  11. ^ "National Register Information System". National Register of Historic Places. National Park Service. July 9, 2010.
  12. ^ Sprinkle Publications Complete Set


  • Johnson, Thomas Cary (1903). Life and Letters of Robert Lewis Dabney. Richmond, Va.: The Presbyterian Committee of Publication.
  • Hettle, Wallace (2003). "The Minister, the Martyr, and the Maxim: Robert Lewis Dabney and Stonewall Jackson Biography," Civil War History, Vol. 49, No. 4, pp. 353–369.
  • Lucas, Sean Michael (2003). "'Old Times There Are Not Forgotten': Robert Lewis Dabney's Public Theology for a Reconstructed South," The Journal of Presbyterian History, Vol. 81, No. 3, pp. 163–177.
  • Lucas, Sean Michael (2005). Robert Lewis Dabney: A Southern Presbyterian Life. Phillipsburg, N.J.: P & R Pub. See also the review by Iain D Campbell.
  • Nutt, Rick (1984). "Robert Lewis Dabney, Presbyterians and Women's Suffrage," Journal of Presbyterian History (1962-1985), Vol. 62, No. 4, pp. 339–353.
  • Simkins, Francis B. (1964). "Robert Lewis Dabney, Southern Conservative," The Georgia Review, Vol. 18, No. 4, pp. 393–407.
  • Smith, Morton H. (1962). Studies in Southern Presbyterian Theology. Jackson, Miss.: Presbyterian Reformation Society ISBN 0-87552-449-4
  • Wilson, Charles Reagan (1981). "Robert Lewis Dabney: Religion and the Southern Holocaust," The Virginia Magazine of History and Biography, Vol. 89, No. 1, pp. 79–89.
  • White, Henry Alexander (1911). "Robert Lewis Dabney." In: Southern Presbyterian Leaders. New York: The Neale Publishing Company, pp. 382–393.
  • Woods, Henry M. (1936) "Robert Lewis Dabney: Prince Among Theologians and Men", a memorial address delivered at Stonewall Church, Appomattox, Virginia, celebrating the founding of the Southern Presbyterian Church in 1861. (PDF)
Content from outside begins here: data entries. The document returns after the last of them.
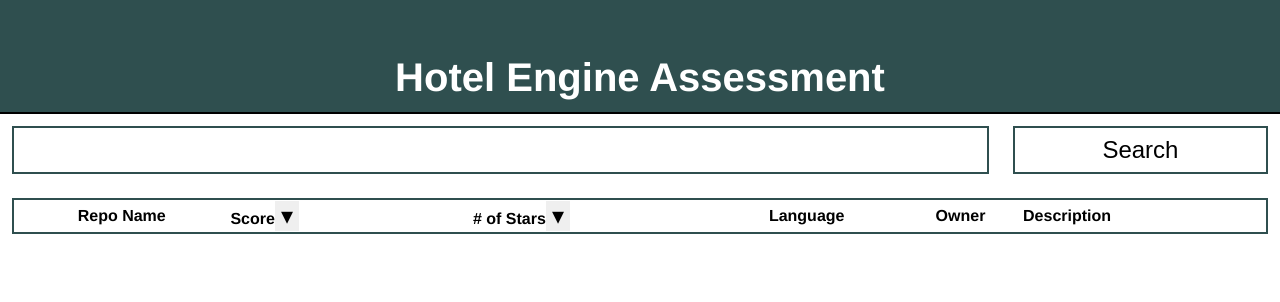
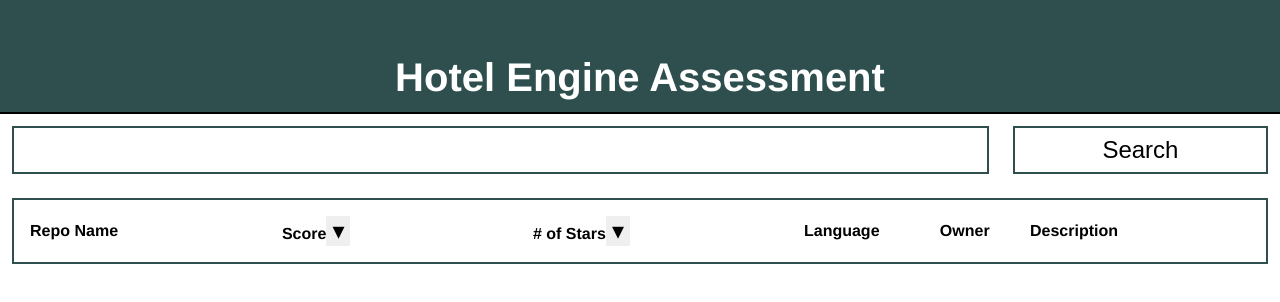
Before and after one commit to rhysgoehring/hotel-engine-assessment, a React (Create React App) app: page / in a window 1280 px wide. Shown: the top 302 px of the page. Built offline with nearby package versions, Linux system fonts and the light colour scheme.

Commit message:
added padding to table cells and vertically aligned all cells

```diff
--- a/src/components/ResultTable/index.js
+++ b/src/components/ResultTable/index.js
@@ -1,12 +1,7 @@
 import React from 'react';
-import styled from 'styled-components';
 import { PropTypes } from 'prop-types';
-import { TableContainer, Table, SortButton, TableHeaderRow, LeftAlignedCell } from './styles';
+import { TableContainer, Table, SortButton, TableHeaderRow, MinWidthTableHeader } from './styles';
 
-const MinWidthTableHeader = styled.th`
-  min-width: 100px;
-  text-align: left;
-`;
 
 const ResultTable = ({ tableData, sortBy }) => {
   return (
@@ -14,7 +9,7 @@ const ResultTable = ({ tableData, sortBy }) => {
       <Table>
         <tbody>
           <TableHeaderRow>
-            <th>Repo Name</th>
+            <MinWidthTableHeader>Repo Name</MinWidthTableHeader>
             <MinWidthTableHeader>Score<SortButton onClick={() => sortBy('score')}>{'\u25be'}</SortButton></MinWidthTableHeader>
             <MinWidthTableHeader># of Stars<SortButton onClick={() => sortBy('stargazers_count')}>{'\u25be'}</SortButton></MinWidthTableHeader>
             <th>Language</th>
--- a/src/components/ResultTable/styles.js
+++ b/src/components/ResultTable/styles.js
@@ -24,16 +24,23 @@ const SortButton = styled.button`
 
 const TableHeaderRow = styled.tr`
   border-bottom: 2px solid darkslategrey;
-  padding: 2.5rem 2.5rem;
   vertical-align: middle;
 `;
 
 const TableRow = styled.tr`
   border-bottom: 1px solid darkslategrey;
+  vertical-align: middle;
 `;
 
 const LeftAlignedCell = styled.td`
   text-align: left;
+  padding: 1rem 1rem;
+`;
+
+const MinWidthTableHeader = styled.th`
+  min-width: 100px;
+  text-align: left;
+  padding: 1rem 1rem;
 `;
 
 export {
@@ -43,4 +50,5 @@ export {
   TableHeaderRow,
   TableRow,
   LeftAlignedCell,
-}
+  MinWidthTableHeader
+};
--- a/src/components/SearchBar/styles.js
+++ b/src/components/SearchBar/styles.js
@@ -37,4 +37,4 @@ export {
   SearchBarWrapper,
   SearchInput,
   SearchButton
-}
+};
```
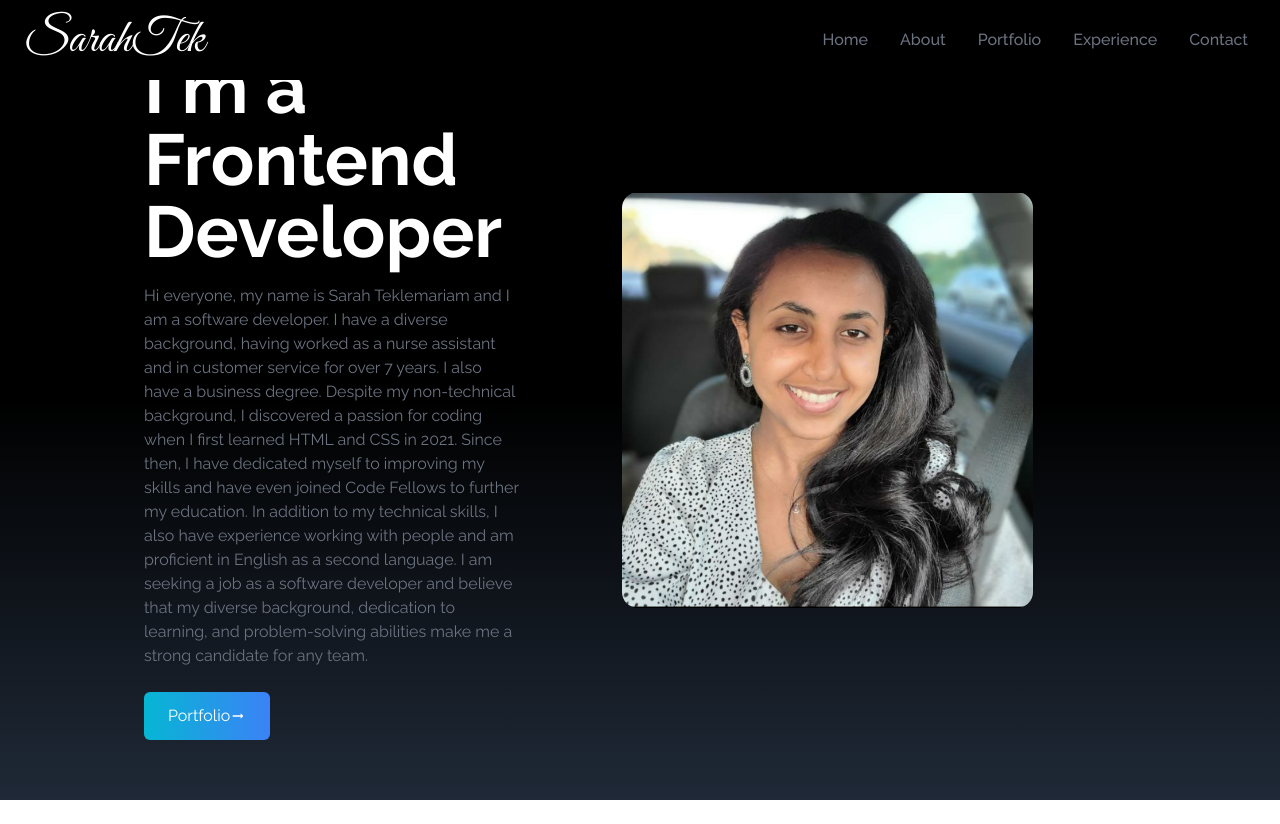
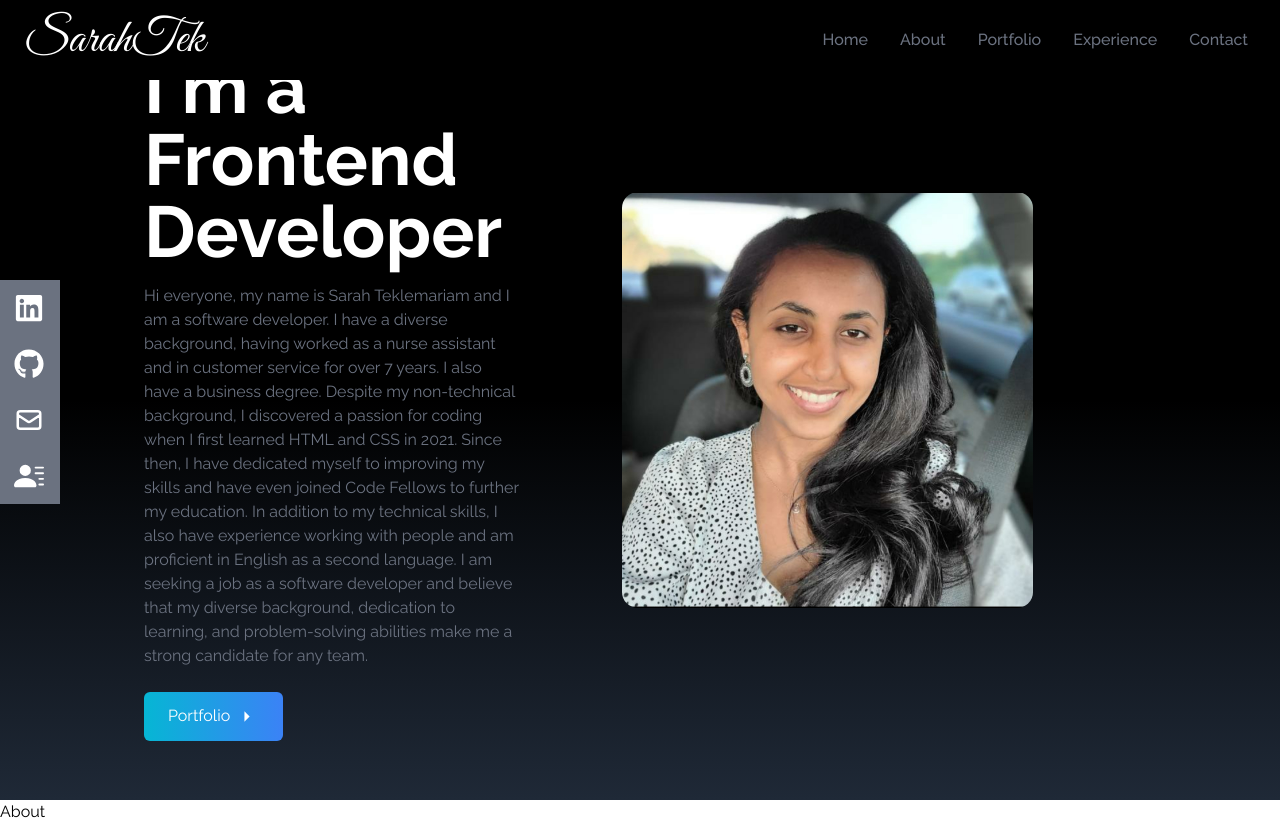
Before and after one commit to SarahTek/portfolio, a React (Create React App) app: page / in a window 1280 px wide. Before the commit the page ends 800 px from the top, so only its background shows below. Built offline with nearby package versions, Linux system fonts and the light colour scheme; the HTML template or start-up script is replaced by a standard one.

Commit message:
finished working on the home page

```diff
--- a/src/App.js
+++ b/src/App.js
@@ -1,11 +1,15 @@
 import Home from "./components/Home";
 import NavBar from "./components/NavBar";
+import SocialLinks from "./components/SocialLinks";
+import About from "./components/About";
 
 function App() {
   return (
     <div>
       <NavBar />
       <Home />
+      <About />
+      <SocialLinks />
     </div>
   );
 }
--- /dev/null
+++ b/src/components/About.jsx
@@ -0,0 +1,9 @@
+import React from 'react'
+
+const About = () => {
+  return (
+    <div>About</div>
+  )
+}
+
+export default About
--- a/src/components/Home.jsx
+++ b/src/components/Home.jsx
@@ -1,6 +1,6 @@
 import React from 'react';
 import HeroImage from "../assets/heroImage.png"
-import { MdOutlineArrowRightAlt } from "react-icons/md"
+import { MdOutlineArrowRight } from "react-icons/md"
 const Home = () => {
   return (
     <div name="home"
@@ -15,13 +15,15 @@
           <div>
             <button className='text-white w-fit px-6 py-3 my-2 flex items-center rounded-md bg-gradient-to-r from-cyan-500 to-blue-500 cursor-pointer'>
               Portfolio
-              <MdOutlineArrowRightAlt />
+              <span className='hover:rotate-90 duration-300 '>
+                <MdOutlineArrowRight size={25} className="ml-1" />
+              </span>
             </button>
           </div>
         </div>
         <div>
           <img src={HeroImage} alt="my profile pic "
-            className='rounded-2xl mx-auto w-2/3 ' />
+            className='rounded-2xl mx-auto w-2/3 md:w-200' />
         </div>
       </div>
     </div>
--- /dev/null
+++ b/src/components/SocialLinks.jsx
@@ -0,0 +1,73 @@
+import React from 'react'
+import { FaGithub, FaLinkedin } from 'react-icons/fa';
+import { HiOutlineMail } from 'react-icons/hi';
+import { BsFillPersonLinesFill } from 'react-icons/bs';
+
+const SocialLinks = () => {
+  const links = [
+    {
+      id: 1,
+      child: (
+        <>
+          LinkedIn <FaLinkedin size={30} />
+        </>
+      ),
+      href: 'https://www.linkedin.com/in/sarah-teklemariam/',
+      style: 'ronded-tr-md'
+    },
+    {
+      id: 2,
+      child: (
+        <>
+          GitHub < FaGithub size={30} />
+        </>
+      ),
+      href: 'https://github.com/SarahTek',
+    },
+    {
+      id: 3,
+      child: (
+        <>
+          Mail <HiOutlineMail size={30} />
+        </>
+      ),
+      href: 'mailto:sarahtek22@gmail.com',
+    },
+    {
+      id: 4,
+      child: (
+        <>
+          Resume <BsFillPersonLinesFill size={30} />
+        </>
+      ),
+      href: '/resume.pdf',
+      style: 'ronded-br-md',
+      download: true,
+    }
+  ]
+  return (
+    <div className='hidden lg:flex flex-col top-[35%] left-0 fixed'>
+      <ul>
+
+        {links.map(({ id, child, href, style, download }) => (
+          <li key={id} className={"flex justify-between items-center w-40 h-14 px-4 ml-[-100px] bg-gray-500 hover:ml-[-10px] duration-300 hover: rounded-md" + style}>
+            <a
+              href={href}
+              className='flex justify-between items-center w-full text-white'
+              download={download}
+              target="_blank"
+              rel='noreferrer'
+
+            >
+              {child}
+
+            </a>
+          </li>
+        ))}
+
+      </ul>
+    </div>
+  )
+}
+
+export default SocialLinks
```
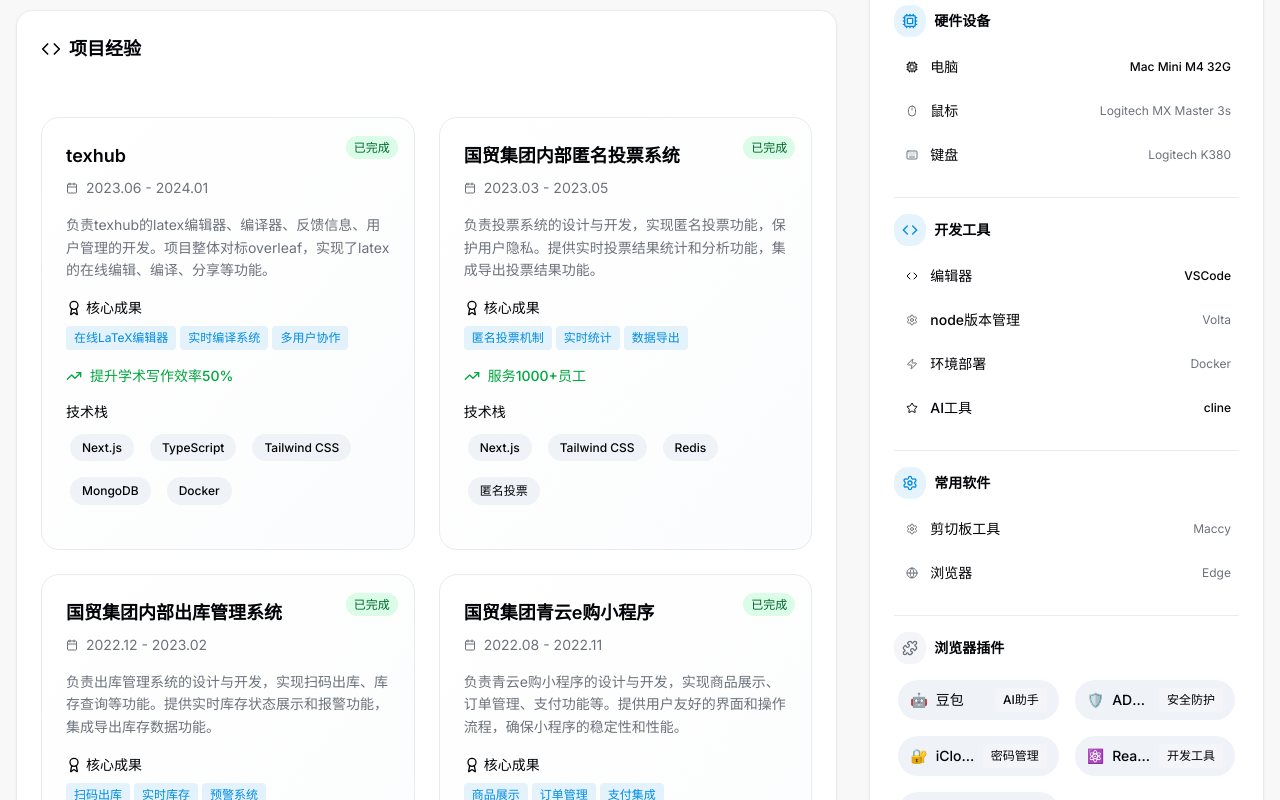
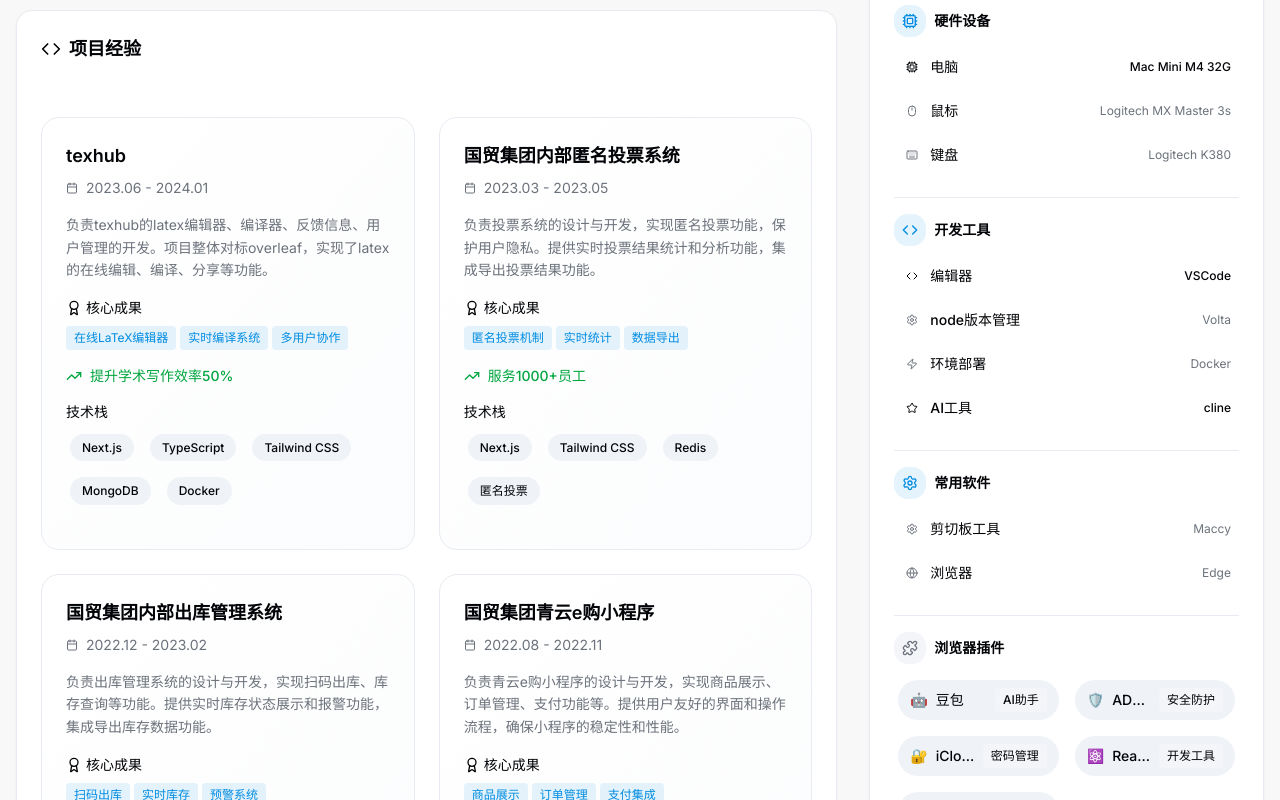
Before and after one commit to jinzhepro/me, a Next.js app: page / in a window 1280 px wide. Shown: the part 1900-2700 px from the top of the page. Built offline with nearby package versions, Linux system fonts and the light colour scheme.

Commit message:
refactor(components): 移除项目经验卡片中的状态标签
移除了 ProjectExperience 组件中每个项目卡片右上角的状态标签。这个改动简化了卡片的设计，并且减少了潜在的状态颜色计算和渲染开销。

```diff
--- a/src/components/ProjectExperience.tsx
+++ b/src/components/ProjectExperience.tsx
@@ -115,17 +115,6 @@ export default function ProjectExperience() {
                 transition={{ duration: 0.5, delay: index * 0.1 }}
                 className="group relative p-6 rounded-xl bg-gradient-to-br from-card to-muted/30 border border-border hover:border-accent-warm/50 transition-all duration-300 hover:shadow-lg"
               >
-                {/* 项目状态标签 */}
-                <div className="absolute top-4 right-4">
-                  <span
-                    className={`px-2 py-1 rounded-full text-xs font-medium ${getStatusColor(
-                      project.status
-                    )}`}
-                  >
-                    {project.status}
-                  </span>
-                </div>
-
                 {/* 项目标题 */}
                 <div className="mb-4">
                   <h3 className="text-lg font-semibold mb-2 group-hover:text-accent-warm transition-colors">
```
 This article incorporates text from a publication now in the public domainJackson, Samuel Macauley, ed. (1914). "article name needed". New Schaff–Herzog Encyclopedia of Religious Knowledge (third ed.). London and New York: Funk and Wagnalls.

External links[edit]